The records below are to be returned word for word, with pictures left out.

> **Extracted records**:
◇ ◇ ◇ ◇

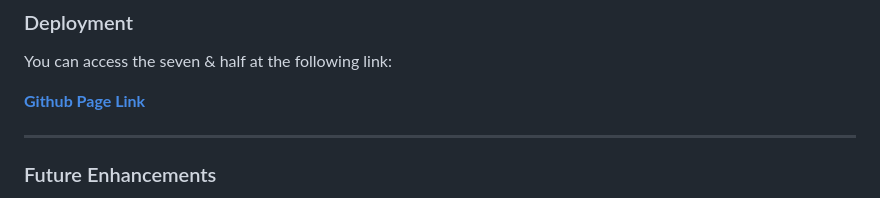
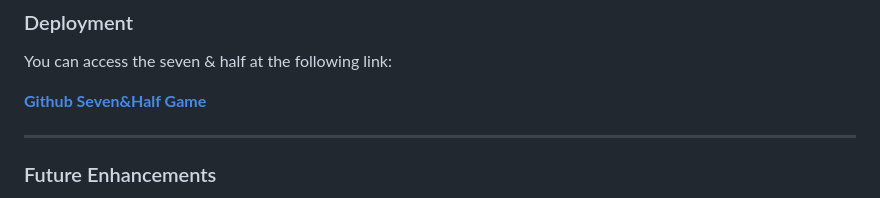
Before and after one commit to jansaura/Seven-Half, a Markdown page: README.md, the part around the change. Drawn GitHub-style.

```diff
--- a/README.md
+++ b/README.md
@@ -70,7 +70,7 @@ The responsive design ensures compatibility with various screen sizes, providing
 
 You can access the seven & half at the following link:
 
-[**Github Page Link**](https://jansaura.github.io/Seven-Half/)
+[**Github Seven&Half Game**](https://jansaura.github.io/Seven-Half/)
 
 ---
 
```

◇ ◇ ◇ ◇

> **Expected answer**:
Before and after one commit to jansaura/Seven-Half, a Markdown page: README.md, the part around the change. Drawn GitHub-style.

```diff
--- a/README.md
+++ b/README.md
@@ -70,7 +70,7 @@ The responsive design ensures compatibility with various screen sizes, providing
 
 You can access the seven & half at the following link:
 
-[**Github Page Link**](https://jansaura.github.io/Seven-Half/)
+[**Github Seven&Half Game**](https://jansaura.github.io/Seven-Half/)
 
 ---
 
```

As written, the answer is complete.